* [Data supplied]
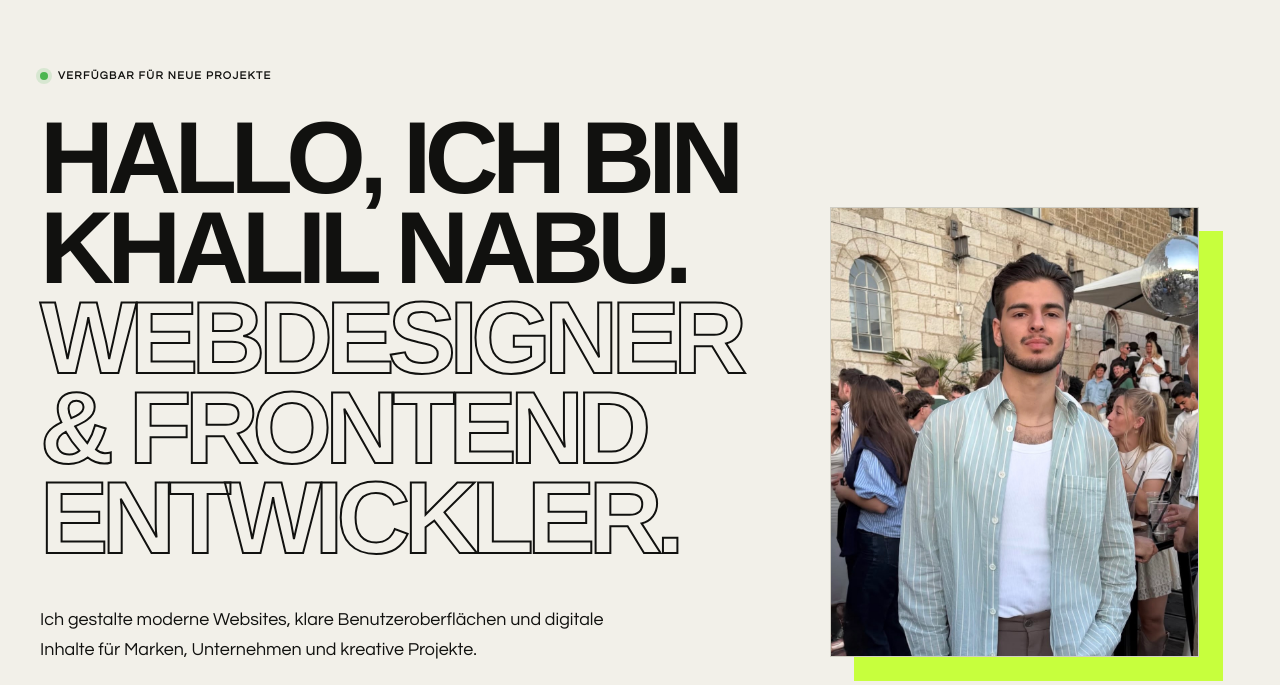
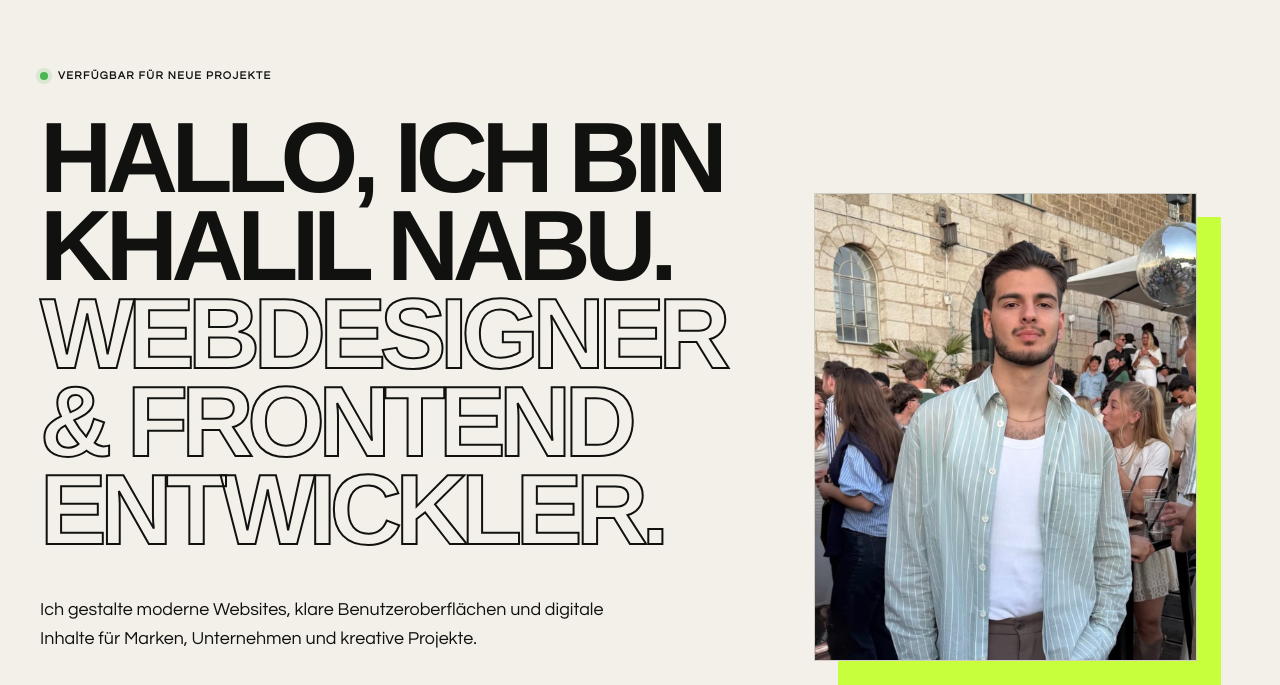
Before and after one commit to halilnabu23/halilnabu.com, a plain HTML site: page index.html in a window 1280 px wide. Shown: the part 85-770 px from the top of the page. Drawn offline with Linux system fonts and the light colour scheme.

Commit message:
Reduce hero headline size

```diff
--- a/css/style.css
+++ b/css/style.css
@@ -59,7 +59,7 @@ img { display: block; max-width: 100%; }
 .hero-grid { min-height: calc(100svh - 140px); display: grid; grid-template-columns: 1.1fr .9fr; align-items: center; gap: 7vw; padding-block: 70px; }
 .eyebrow { display: flex; align-items: center; gap: 10px; margin: 0 0 28px; font-size: 11px; font-weight: 800; letter-spacing: .12em; text-transform: uppercase; }
 .status-dot { width: 8px; height: 8px; border-radius: 50%; background: #4ab650; box-shadow: 0 0 0 4px rgba(74, 182, 80, .16); }
-.hero h1 { max-width: 880px; margin: 0; font-family: var(--display); font-size: clamp(68px, 8vw, 142px); font-weight: 900; letter-spacing: -.065em; line-height: .88; text-transform: uppercase; }
+.hero h1 { max-width: 880px; margin: 0; font-family: var(--display); font-size: clamp(68px, 8vw, 100px); font-weight: 900; letter-spacing: -.065em; line-height: .88; text-transform: uppercase; }
 .hero h1 em { color: transparent; -webkit-text-stroke: 2px var(--ink); font-style: normal; }
 .hero-intro { max-width: 620px; margin: 42px 0 34px; font-size: clamp(17px, 1.4vw, 21px); line-height: 1.65; }
 .hero-actions { display: flex; flex-wrap: wrap; align-items: center; gap: 18px; }
```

* [Exercise prompt] Give back every entry word for word, and drop the pictures as you go.

* [Response box]
Before and after one commit to halilnabu23/halilnabu.com, a plain HTML site: page index.html in a window 1280 px wide. Shown: the part 85-770 px from the top of the page. Drawn offline with Linux system fonts and the light colour scheme.

Commit message:
Reduce hero headline size

```diff
--- a/css/style.css
+++ b/css/style.css
@@ -59,7 +59,7 @@ img { display: block; max-width: 100%; }
 .hero-grid { min-height: calc(100svh - 140px); display: grid; grid-template-columns: 1.1fr .9fr; align-items: center; gap: 7vw; padding-block: 70px; }
 .eyebrow { display: flex; align-items: center; gap: 10px; margin: 0 0 28px; font-size: 11px; font-weight: 800; letter-spacing: .12em; text-transform: uppercase; }
 .status-dot { width: 8px; height: 8px; border-radius: 50%; background: #4ab650; box-shadow: 0 0 0 4px rgba(74, 182, 80, .16); }
-.hero h1 { max-width: 880px; margin: 0; font-family: var(--display); font-size: clamp(68px, 8vw, 142px); font-weight: 900; letter-spacing: -.065em; line-height: .88; text-transform: uppercase; }
+.hero h1 { max-width: 880px; margin: 0; font-family: var(--display); font-size: clamp(68px, 8vw, 100px); font-weight: 900; letter-spacing: -.065em; line-height: .88; text-transform: uppercase; }
 .hero h1 em { color: transparent; -webkit-text-stroke: 2px var(--ink); font-style: normal; }
 .hero-intro { max-width: 620px; margin: 42px 0 34px; font-size: clamp(17px, 1.4vw, 21px); line-height: 1.65; }
 .hero-actions { display: flex; flex-wrap: wrap; align-items: center; gap: 18px; }
```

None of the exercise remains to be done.